Gov Brian Kemp was flanked by state lawmakers during a ceremonial signing of tax cut legislation at the state Capitol Monday.

Credit: Ross Williams/Georgia Recorder

Gov. Brian Kemp quickly signed into law a tax cut that Republicans said earlier could be imperiled by the new federal coronavirus relief bill.

The measure increases the state’s standard deduction, creating a modest tax break. For an individual, the tax relief will be about $46; married couples will see about $63 savings. The change will cost the state about $140 million.

“As we return to normal here in the Peach State and look to fully restore our economy, it is critical that Georgians keep as much of their hard-earned money as possible, to revive small businesses and industry still struggling under the weight of COVID-19,” Kemp said at a state Capitol press conference held Monday. “(This bill) does just that.”

The sweeping federal relief bill provides $1,400 payments to most Americans, and for Georgia, it means $5 billion in federal aid to the state, $3.6 billion for local governments and another $4.3 billion for K-12 schools.
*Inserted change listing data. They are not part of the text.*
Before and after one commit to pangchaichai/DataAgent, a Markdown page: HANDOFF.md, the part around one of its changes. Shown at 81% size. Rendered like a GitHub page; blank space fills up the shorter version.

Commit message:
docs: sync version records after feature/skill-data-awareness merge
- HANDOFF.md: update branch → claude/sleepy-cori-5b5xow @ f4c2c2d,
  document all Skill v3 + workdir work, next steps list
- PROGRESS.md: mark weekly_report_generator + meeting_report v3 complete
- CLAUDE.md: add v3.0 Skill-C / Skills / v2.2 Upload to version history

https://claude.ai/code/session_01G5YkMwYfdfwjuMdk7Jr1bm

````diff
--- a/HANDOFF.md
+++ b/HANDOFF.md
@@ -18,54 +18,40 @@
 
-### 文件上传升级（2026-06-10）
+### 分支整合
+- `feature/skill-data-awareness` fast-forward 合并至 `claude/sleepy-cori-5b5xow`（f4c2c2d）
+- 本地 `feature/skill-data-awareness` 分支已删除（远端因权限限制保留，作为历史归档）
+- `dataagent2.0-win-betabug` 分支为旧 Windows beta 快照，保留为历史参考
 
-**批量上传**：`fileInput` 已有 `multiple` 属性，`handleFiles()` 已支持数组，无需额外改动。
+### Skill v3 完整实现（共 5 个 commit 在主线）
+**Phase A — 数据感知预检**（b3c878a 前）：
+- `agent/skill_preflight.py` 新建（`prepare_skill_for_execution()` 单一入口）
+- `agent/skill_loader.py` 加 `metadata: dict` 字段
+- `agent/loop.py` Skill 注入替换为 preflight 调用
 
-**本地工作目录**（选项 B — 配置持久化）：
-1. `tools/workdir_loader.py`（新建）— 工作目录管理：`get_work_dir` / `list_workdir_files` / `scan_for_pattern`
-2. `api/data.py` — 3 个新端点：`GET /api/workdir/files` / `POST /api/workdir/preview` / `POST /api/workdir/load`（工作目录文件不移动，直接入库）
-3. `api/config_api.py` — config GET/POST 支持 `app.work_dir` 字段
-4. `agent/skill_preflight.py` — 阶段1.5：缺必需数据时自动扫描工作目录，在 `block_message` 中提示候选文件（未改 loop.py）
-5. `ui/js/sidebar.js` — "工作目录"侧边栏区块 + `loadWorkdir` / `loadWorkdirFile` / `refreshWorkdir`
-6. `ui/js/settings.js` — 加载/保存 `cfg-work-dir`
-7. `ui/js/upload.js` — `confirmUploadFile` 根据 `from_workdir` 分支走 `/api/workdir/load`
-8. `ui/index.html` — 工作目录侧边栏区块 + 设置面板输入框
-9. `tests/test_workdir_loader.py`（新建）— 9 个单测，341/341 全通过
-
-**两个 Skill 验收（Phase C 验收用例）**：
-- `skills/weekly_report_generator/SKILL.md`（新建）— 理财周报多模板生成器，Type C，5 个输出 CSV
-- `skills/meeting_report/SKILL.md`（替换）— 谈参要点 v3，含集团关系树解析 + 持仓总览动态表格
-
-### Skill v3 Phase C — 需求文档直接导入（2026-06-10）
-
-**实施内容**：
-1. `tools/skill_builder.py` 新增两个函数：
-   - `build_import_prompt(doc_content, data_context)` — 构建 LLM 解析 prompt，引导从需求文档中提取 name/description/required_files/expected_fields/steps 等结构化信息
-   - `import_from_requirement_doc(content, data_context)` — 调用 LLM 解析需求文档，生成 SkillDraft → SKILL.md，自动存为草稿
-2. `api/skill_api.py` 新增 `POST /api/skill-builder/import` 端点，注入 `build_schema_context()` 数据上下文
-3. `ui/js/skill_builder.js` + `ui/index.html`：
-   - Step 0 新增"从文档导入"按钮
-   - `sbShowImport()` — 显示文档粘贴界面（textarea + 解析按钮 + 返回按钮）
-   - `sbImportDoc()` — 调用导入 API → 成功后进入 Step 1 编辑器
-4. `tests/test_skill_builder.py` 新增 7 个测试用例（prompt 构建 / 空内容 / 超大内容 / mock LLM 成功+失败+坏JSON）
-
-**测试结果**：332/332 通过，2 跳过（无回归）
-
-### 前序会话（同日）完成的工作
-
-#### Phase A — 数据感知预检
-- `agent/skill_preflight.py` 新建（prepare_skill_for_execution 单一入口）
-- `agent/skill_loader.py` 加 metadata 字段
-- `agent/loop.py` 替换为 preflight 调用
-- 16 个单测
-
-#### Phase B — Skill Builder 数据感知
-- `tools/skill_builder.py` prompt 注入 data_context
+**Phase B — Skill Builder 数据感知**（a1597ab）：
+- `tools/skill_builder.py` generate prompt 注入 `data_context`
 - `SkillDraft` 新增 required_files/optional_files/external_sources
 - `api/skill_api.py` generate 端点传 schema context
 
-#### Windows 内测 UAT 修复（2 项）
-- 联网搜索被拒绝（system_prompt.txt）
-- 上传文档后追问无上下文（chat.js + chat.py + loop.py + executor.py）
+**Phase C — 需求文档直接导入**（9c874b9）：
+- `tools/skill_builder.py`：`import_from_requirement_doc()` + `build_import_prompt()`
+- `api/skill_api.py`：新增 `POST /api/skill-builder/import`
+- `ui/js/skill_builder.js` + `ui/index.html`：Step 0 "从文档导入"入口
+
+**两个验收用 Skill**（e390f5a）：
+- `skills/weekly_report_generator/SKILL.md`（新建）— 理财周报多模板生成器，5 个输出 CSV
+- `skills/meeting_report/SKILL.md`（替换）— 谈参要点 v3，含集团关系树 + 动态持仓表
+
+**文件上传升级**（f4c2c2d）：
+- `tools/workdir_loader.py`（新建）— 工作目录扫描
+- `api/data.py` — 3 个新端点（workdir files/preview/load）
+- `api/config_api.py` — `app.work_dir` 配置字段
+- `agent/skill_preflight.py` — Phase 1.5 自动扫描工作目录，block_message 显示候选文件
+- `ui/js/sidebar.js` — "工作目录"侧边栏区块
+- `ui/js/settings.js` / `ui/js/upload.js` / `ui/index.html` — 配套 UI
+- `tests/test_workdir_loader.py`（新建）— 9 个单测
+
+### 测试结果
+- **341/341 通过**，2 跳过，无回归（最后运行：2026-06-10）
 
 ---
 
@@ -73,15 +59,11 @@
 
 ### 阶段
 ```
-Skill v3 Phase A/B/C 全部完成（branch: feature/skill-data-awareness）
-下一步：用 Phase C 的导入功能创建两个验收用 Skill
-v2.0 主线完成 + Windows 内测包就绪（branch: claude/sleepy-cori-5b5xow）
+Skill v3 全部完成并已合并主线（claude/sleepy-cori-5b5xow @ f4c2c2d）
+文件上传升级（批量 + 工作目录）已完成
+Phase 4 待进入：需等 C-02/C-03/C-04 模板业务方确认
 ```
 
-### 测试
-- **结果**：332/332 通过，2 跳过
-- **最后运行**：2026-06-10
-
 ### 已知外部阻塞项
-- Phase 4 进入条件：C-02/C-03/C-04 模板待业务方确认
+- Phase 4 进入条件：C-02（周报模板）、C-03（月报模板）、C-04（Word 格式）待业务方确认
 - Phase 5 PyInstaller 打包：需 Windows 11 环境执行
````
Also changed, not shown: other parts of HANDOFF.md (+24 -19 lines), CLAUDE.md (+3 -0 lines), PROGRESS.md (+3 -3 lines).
At issue is a brief line in the federal bill that bars states and local governments from using the aid “to either directly or indirectly offset a reduction in the net tax revenue” or to delay the imposition of any tax or tax increase. The appearance of the word “indirectly” outraged the state’s GOP leaders earlier this month.

The state Senate gave the bill final approval last week. At the time, Sen. Elena Parent made the case for more targeted assistance for “people who actually really will notice the additional money” and use it right away.
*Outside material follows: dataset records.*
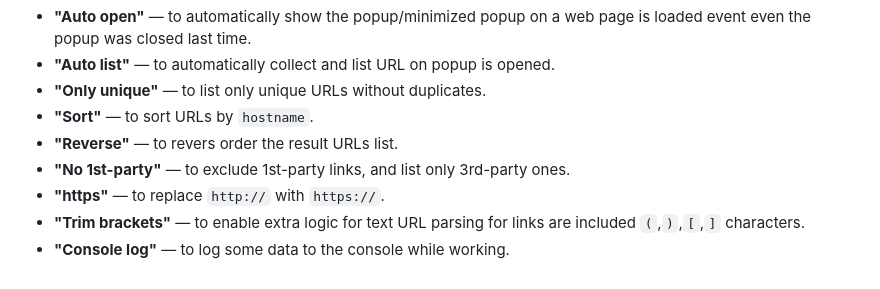
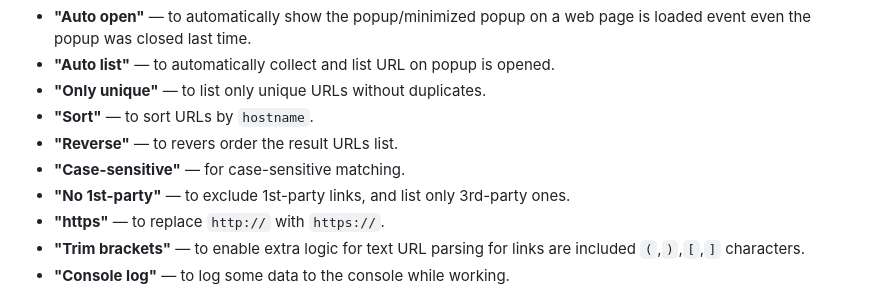
Before and after one commit to AlttiRi/href-taker, a Markdown page: README.md, the part around the change. Drawn GitHub-style.

```diff
--- a/README.md
+++ b/README.md
@@ -84,6 +84,7 @@ Extra checkboxes
 - **"Only unique"** — to list only unique URLs without duplicates.
 - **"Sort"** — to sort URLs by `hostname`.
 - **"Reverse"** — to revers order the result URLs list.
+- **"Case-sensitive"** — for case-sensitive matching.
 - **"No 1st-party"** — to exclude 1st-party links, and list only 3rd-party ones.
 - **"https"** — to replace `http://` with `https://`.
 - **"Trim brackets"** — to enable extra logic for text URL parsing for links are included `(`,`)`,`[`,`]` characters.
```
“Lots of people aren’t going notice that at all, I’ve got to be honest with you,” the Atlanta Democrat said to her colleagues last week, referring to the savings from the state’s tax break bill.
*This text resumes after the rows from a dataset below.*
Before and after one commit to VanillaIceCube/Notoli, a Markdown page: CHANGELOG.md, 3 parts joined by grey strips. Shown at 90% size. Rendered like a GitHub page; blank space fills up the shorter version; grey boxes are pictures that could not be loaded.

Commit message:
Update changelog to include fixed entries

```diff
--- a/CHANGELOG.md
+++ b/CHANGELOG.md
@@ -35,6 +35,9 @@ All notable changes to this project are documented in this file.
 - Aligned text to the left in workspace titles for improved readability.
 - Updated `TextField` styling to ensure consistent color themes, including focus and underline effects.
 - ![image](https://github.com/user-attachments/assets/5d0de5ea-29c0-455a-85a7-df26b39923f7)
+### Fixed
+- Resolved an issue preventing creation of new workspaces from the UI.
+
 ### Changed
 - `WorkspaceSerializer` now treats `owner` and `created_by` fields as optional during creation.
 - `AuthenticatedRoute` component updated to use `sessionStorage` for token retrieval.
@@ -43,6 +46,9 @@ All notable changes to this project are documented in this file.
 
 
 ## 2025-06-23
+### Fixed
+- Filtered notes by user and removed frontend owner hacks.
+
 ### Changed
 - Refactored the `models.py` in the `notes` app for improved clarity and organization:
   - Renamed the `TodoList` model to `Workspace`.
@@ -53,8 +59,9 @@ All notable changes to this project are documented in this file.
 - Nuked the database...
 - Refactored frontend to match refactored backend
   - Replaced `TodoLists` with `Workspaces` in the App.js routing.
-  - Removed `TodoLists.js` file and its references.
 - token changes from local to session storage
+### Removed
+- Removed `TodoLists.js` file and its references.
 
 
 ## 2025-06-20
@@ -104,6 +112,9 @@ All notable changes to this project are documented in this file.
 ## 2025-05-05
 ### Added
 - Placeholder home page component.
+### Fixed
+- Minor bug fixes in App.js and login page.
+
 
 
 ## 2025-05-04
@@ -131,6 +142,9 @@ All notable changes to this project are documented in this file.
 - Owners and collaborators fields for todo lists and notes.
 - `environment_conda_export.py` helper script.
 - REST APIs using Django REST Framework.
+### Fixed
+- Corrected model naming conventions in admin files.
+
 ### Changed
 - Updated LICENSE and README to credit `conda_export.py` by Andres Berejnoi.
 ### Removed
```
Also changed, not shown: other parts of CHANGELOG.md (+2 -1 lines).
Kemp also signed another bill that expands a tax credit for adoptions, taking it from $2,000 annually to $6,000 per child for up to five years. GOP lawmakers had said the federal bill’s wording potentially jeopardized this proposal too.

A U.S. Treasury spokeswoman told the New York Times that the federal bill does not stop states from cutting taxes.

“It simply instructed them not to use that money to offset net revenues lost if the state chooses to cut taxes,” Treasury spokeswoman Alexandra LaManna told the paper. “So if a state does cut taxes without replacing that revenue in some other way, then the state must pay back to the federal government pandemic relief funds up to the amount of the lost revenue.”

In Georgia, revenues have been growing instead of declining as state budget writers feared last summer when they cut $2.2 billion in spending.

“While the federal government is busy every day spending itself into a national debt crisis with no end in sight, here in Georgia we are building on a tradition of responsible fiscal management by cutting taxes and balancing our budget, as we have always done,” Kemp said.

This story comes to GPB through a reporting partnership with Georgia Recorder.